His most important work was 11Epi cuo ew (De natura), of which considerable fragments are extant (chiefly in Simplicius); it is possible that he wrote also Against the Sophists and On the Nature of Man, to which the well-known fragment about the veins would belong; possibly these discussions were subdivisions of his great work.
From the Greek sophists they borrowed ingenious ways of playing off one duty against another, or duty in general against self-interest - leaving the doubter in the alternative of neglecting the one and being a knave, or neglecting the other and being a fool.
Of these the best known were: the Kolakes, in which he pilloried the spendthrift Callias, who wasted his substance on sophists and parasites; Maricas, an attack on Hyperbolus, the successor of Cleon, under a fictitious name; the Baptae, against Alcibiades and his clubs, at which profligate foreign rites were practised.
The Sophists and the Sceptics, Plato and Aristotle, the Stoics and the Epicureans took up the question, and from the time of Locke and Kant it has been prominent in modern philosophy.

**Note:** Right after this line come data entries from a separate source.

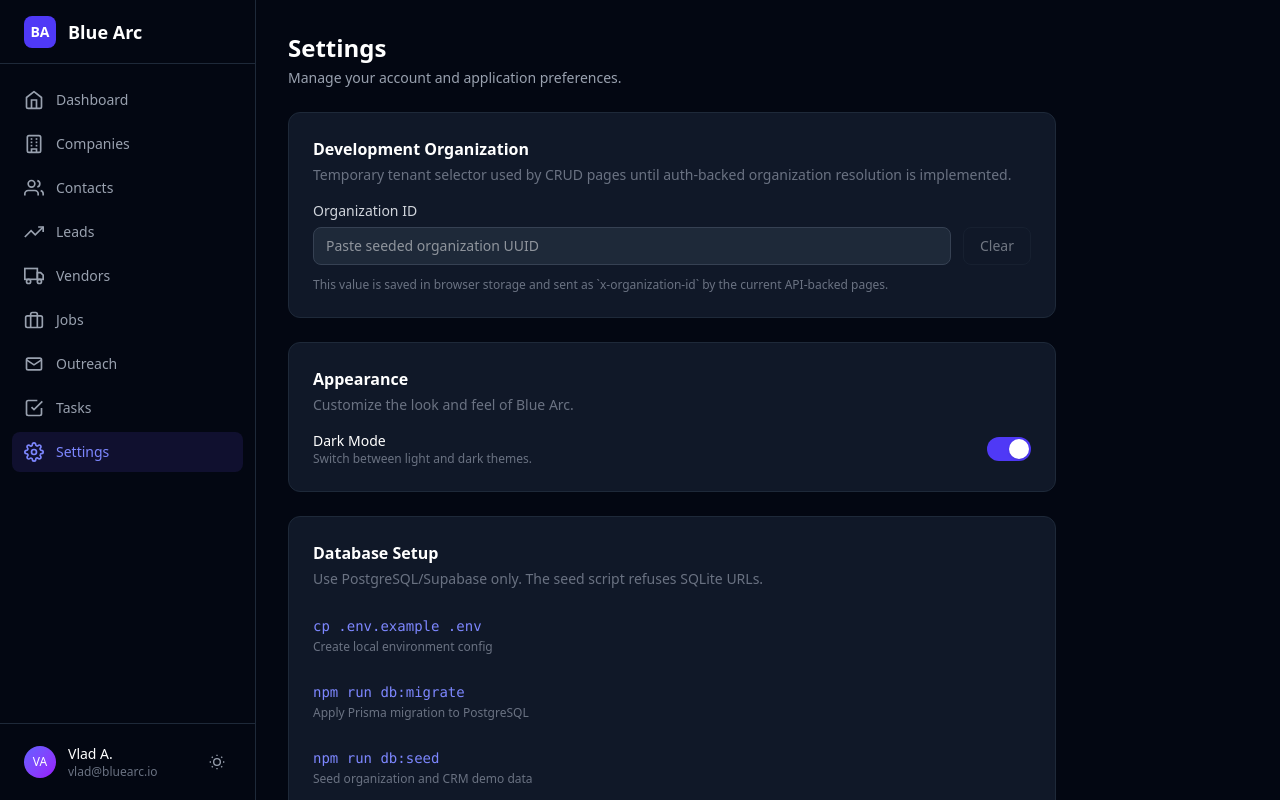
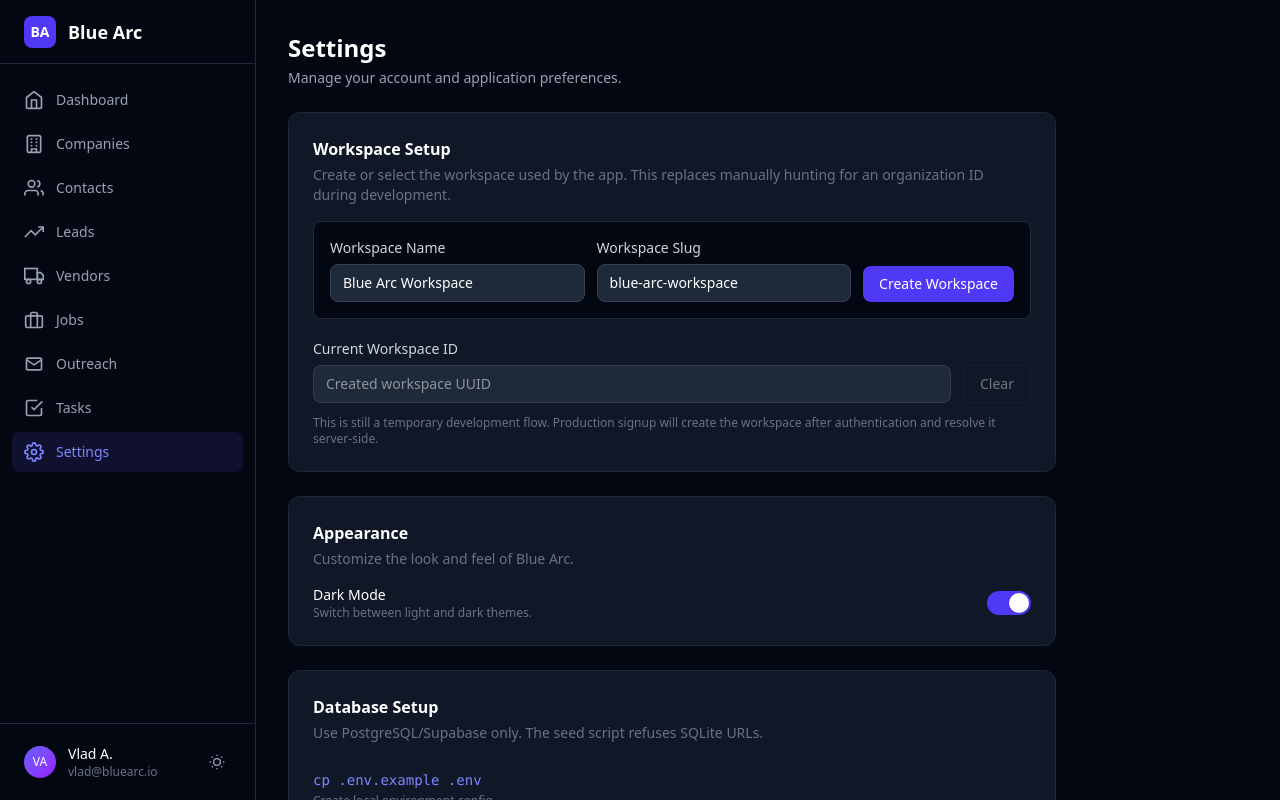
Before and after one commit to vlad907/bluearc-os, a Next.js app: page /settings in a window 1280 px wide. Built offline with nearby package versions, Linux system fonts and the light colour scheme.

Commit message:
Add first-run workspace setup

```diff
--- /dev/null
+++ b/src/app/api/setup/organization/route.ts
@@ -0,0 +1,81 @@
+import { Prisma } from "@prisma/client";
+import { prisma } from "@/lib/prisma";
+
+export const dynamic = "force-dynamic";
+
+type CreateOrganizationBody = {
+  name?: unknown;
+  slug?: unknown;
+};
+
+function jsonError(message: string, status: number) {
+  return Response.json({ error: message }, { status });
+}
+
+async function readJsonBody(request: Request) {
+  try {
+    return (await request.json()) as CreateOrganizationBody;
+  } catch {
+    return null;
+  }
+}
+
+function slugify(value: string) {
+  return value
+    .trim()
+    .toLowerCase()
+    .replace(/[^a-z0-9]+/g, "-")
+    .replace(/^-+|-+$/g, "")
+    .slice(0, 50);
+}
+
+export async function POST(request: Request) {
+  const body = await readJsonBody(request);
+
+  if (!body) {
+    return jsonError("Request body must be valid JSON", 400);
+  }
+
+  const name = typeof body.name === "string" ? body.name.trim() : "";
+  const requestedSlug = typeof body.slug === "string" ? body.slug.trim() : "";
+  const slug = slugify(requestedSlug || name);
+
+  if (!name) {
+    return jsonError("Workspace name is required", 400);
+  }
+
+  if (name.length > 100) {
+    return jsonError("Workspace name must be 100 characters or fewer", 400);
+  }
+
+  if (slug.length < 3) {
+    return jsonError("Workspace slug must be at least 3 URL-safe characters", 400);
+  }
+
+  try {
+    const organization = await prisma.organization.create({
+      data: {
+        name,
+        slug,
+        settings: {
+          createdFrom: "development_setup",
+        },
+      },
+      select: {
+        id: true,
+        name: true,
+        slug: true,
+        plan: true,
+      },
+    });
+
+    return Response.json({ organization }, { status: 201 });
+  } catch (error) {
+    if (error instanceof Prisma.PrismaClientKnownRequestError && error.code === "P2002") {
+      return jsonError("Workspace slug is already in use", 409);
+    }
+
+    console.error(error);
+    return jsonError("Internal server error", 500);
+  }
+}
--- a/src/app/settings/page.tsx
+++ b/src/app/settings/page.tsx
@@ -1,6 +1,6 @@
 "use client";
 
-import React from "react";
+import React, { useState } from "react";
 import PageHeader from "@/components/layout/PageHeader";
 import { useOrganization } from "@/context/OrganizationContext";
 import { useTheme } from "@/context/ThemeContext";
@@ -8,6 +8,49 @@
 export default function SettingsPage() {
   const { theme, toggleTheme } = useTheme();
   const { organizationId, setOrganizationId } = useOrganization();
+  const [workspaceName, setWorkspaceName] = useState("Blue Arc Workspace");
+  const [workspaceSlug, setWorkspaceSlug] = useState("blue-arc-workspace");
+  const [setupStatus, setSetupStatus] = useState<string | null>(null);
+  const [setupError, setSetupError] = useState<string | null>(null);
+  const [creatingWorkspace, setCreatingWorkspace] = useState(false);
+
+  async function handleCreateWorkspace(event: React.FormEvent<HTMLFormElement>) {
+    event.preventDefault();
+
+    if (!workspaceName.trim()) {
+      return;
+    }
+
+    setCreatingWorkspace(true);
+    setSetupError(null);
+    setSetupStatus(null);
+
+    try {
+      const response = await fetch("/api/setup/organization", {
+        method: "POST",
+        headers: { "Content-Type": "application/json" },
+        body: JSON.stringify({
+          name: workspaceName.trim(),
+          slug: workspaceSlug.trim() || undefined,
+        }),
+      });
+      const payload = (await response.json()) as {
+        organization?: { id: string; name: string; slug: string };
+        error?: string;
+      };
+
+      if (!response.ok || !payload.organization) {
+        throw new Error(payload.error ?? "Failed to create workspace");
+      }
+
+      setOrganizationId(payload.organization.id);
+      setSetupStatus(`Created ${payload.organization.name} and selected it for this browser.`);
+    } catch (error) {
+      setSetupError(error instanceof Error ? error.message : "Failed to create workspace");
+    } finally {
+      setCreatingWorkspace(false);
+    }
+  }
 
   return (
     <div className="p-6 lg:p-8">
@@ -17,18 +60,52 @@
       />
       <div className="space-y-6 max-w-3xl">
         <div className="bg-white dark:bg-gray-900 border border-gray-200 dark:border-gray-800 rounded-xl p-6">
-          <h3 className="font-semibold text-gray-900 dark:text-white mb-1">Development Organization</h3>
+          <h3 className="font-semibold text-gray-900 dark:text-white mb-1">Workspace Setup</h3>
           <p className="text-sm text-gray-500 dark:text-gray-500 mb-4">
-            Temporary tenant selector used by CRUD pages until auth-backed organization resolution is implemented.
+            Create or select the workspace used by the app. This replaces manually hunting for an organization ID during development.
           </p>
+          <form onSubmit={handleCreateWorkspace} className="mb-5 rounded-lg border border-gray-200 dark:border-gray-800 bg-gray-50 dark:bg-gray-950 p-4">
+            <div className="grid grid-cols-1 lg:grid-cols-[1fr_1fr_auto] gap-3">
+              <div>
+                <label className="block text-sm font-medium text-gray-700 dark:text-gray-300 mb-1.5">
+                  Workspace Name
+                </label>
+                <input
+                  className="w-full px-3 py-2 rounded-lg border border-gray-300 dark:border-gray-700 bg-white dark:bg-gray-800 text-gray-900 dark:text-white text-sm focus:ring-2 focus:ring-indigo-500 focus:border-indigo-500 outline-none"
+                  value={workspaceName}
+                  onChange={(event) => setWorkspaceName(event.target.value)}
+                  required
+                />
+              </div>
+              <div>
+                <label className="block text-sm font-medium text-gray-700 dark:text-gray-300 mb-1.5">
+                  Workspace Slug
+                </label>
+                <input
+                  className="w-full px-3 py-2 rounded-lg border border-gray-300 dark:border-gray-700 bg-white dark:bg-gray-800 text-gray-900 dark:text-white text-sm focus:ring-2 focus:ring-indigo-500 focus:border-indigo-500 outline-none"
+                  value={workspaceSlug}
+                  onChange={(event) => setWorkspaceSlug(event.target.value)}
+                />
+              </div>
+              <button
+                className="self-end px-4 py-2 text-sm font-medium text-white bg-indigo-600 rounded-lg hover:bg-indigo-700 transition-colors disabled:opacity-50 disabled:cursor-not-allowed"
+                disabled={!workspaceName.trim() || creatingWorkspace}
+                type="submit"
+              >
+                {creatingWorkspace ? "Creating..." : "Create Workspace"}
+              </button>
+            </div>
+            {setupStatus && <p className="mt-3 text-sm text-emerald-600 dark:text-emerald-400">{setupStatus}</p>}
+            {setupError && <p className="mt-3 text-sm text-red-600 dark:text-red-400">{setupError}</p>}
+          </form>
           <div className="grid grid-cols-1 lg:grid-cols-[1fr_auto] gap-3">
             <div>
               <label className="block text-sm font-medium text-gray-700 dark:text-gray-300 mb-1.5">
-                Organization ID
+                Current Workspace ID
               </label>
               <input
                 className="w-full px-3 py-2 rounded-lg border border-gray-300 dark:border-gray-700 bg-white dark:bg-gray-800 text-gray-900 dark:text-white text-sm focus:ring-2 focus:ring-indigo-500 focus:border-indigo-500 outline-none"
-                placeholder="Paste seeded organization UUID"
+                placeholder="Created workspace UUID"
                 value={organizationId}
                 onChange={(event) => setOrganizationId(event.target.value)}
               />
@@ -42,7 +119,7 @@
             </button>
           </div>
           <p className="mt-3 text-xs text-gray-500 dark:text-gray-500">
-            This value is saved in browser storage and sent as `x-organization-id` by the current API-backed pages.
+            This is still a temporary development flow. Production signup will create the workspace after authentication and resolve it server-side.
           </p>
         </div>
 
@@ -72,8 +149,8 @@
             {[
               { command: "cp .env.example .env", desc: "Create local environment config" },
               { command: "npm run db:migrate", desc: "Apply Prisma migration to PostgreSQL" },
-              { command: "npm run db:seed", desc: "Seed organization and CRM demo data" },
-              { command: "npm run dev", desc: "Run the app and use the seeded organization ID" },
+              { command: "npm run db:seed", desc: "Optional: seed demo CRM data" },
+              { command: "npm run dev", desc: "Run the app, then create a workspace from this Settings page" },
             ].map((item) => (
               <div key={item.command} className="flex items-center justify-between gap-4 py-2">
                 <div>
--- a/src/components/dashboard/Dashboard.tsx
+++ b/src/components/dashboard/Dashboard.tsx
@@ -120,7 +120,7 @@
           <div className="flex flex-col sm:flex-row items-stretch sm:items-center gap-3">
             <input
               className="w-full sm:w-80 px-3 py-2 text-sm bg-white/10 border border-white/15 rounded-lg text-white placeholder:text-indigo-100/50 outline-none focus:ring-2 focus:ring-indigo-300"
-              placeholder="Organization ID"
+              placeholder="Workspace ID"
               value={organizationId}
               onChange={(event) => setOrganizationId(event.target.value)}
             />
@@ -142,10 +142,16 @@
 
       {!organizationId && (
         <div className="bg-white dark:bg-gray-900 border border-gray-200 dark:border-gray-800 rounded-xl p-6">
-          <h2 className="font-semibold text-gray-900 dark:text-white">Select an organization</h2>
+          <h2 className="font-semibold text-gray-900 dark:text-white">Create or select a workspace</h2>
           <p className="mt-1 text-sm text-gray-500 dark:text-gray-400">
-            Enter the seeded organization ID here or in Settings to load live CRM metrics.
+            A fresh user should start in Settings, create a workspace, and the app will select it automatically.
           </p>
+          <Link
+            className="mt-4 inline-flex px-4 py-2 text-sm font-medium text-white bg-indigo-600 rounded-lg hover:bg-indigo-700 transition-colors"
+            href="/settings"
+          >
+            Open Workspace Setup
+          </Link>
         </div>
       )}
 
```
Also changed, not shown: 1 other file (tests, documents, lock files or other folders).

This seems to have been interpreted by its author and by the Sophists in general in a subjective sense, with the result that it became the motto of a sceptical and individualistic movement in contemporary philosophy and ethics.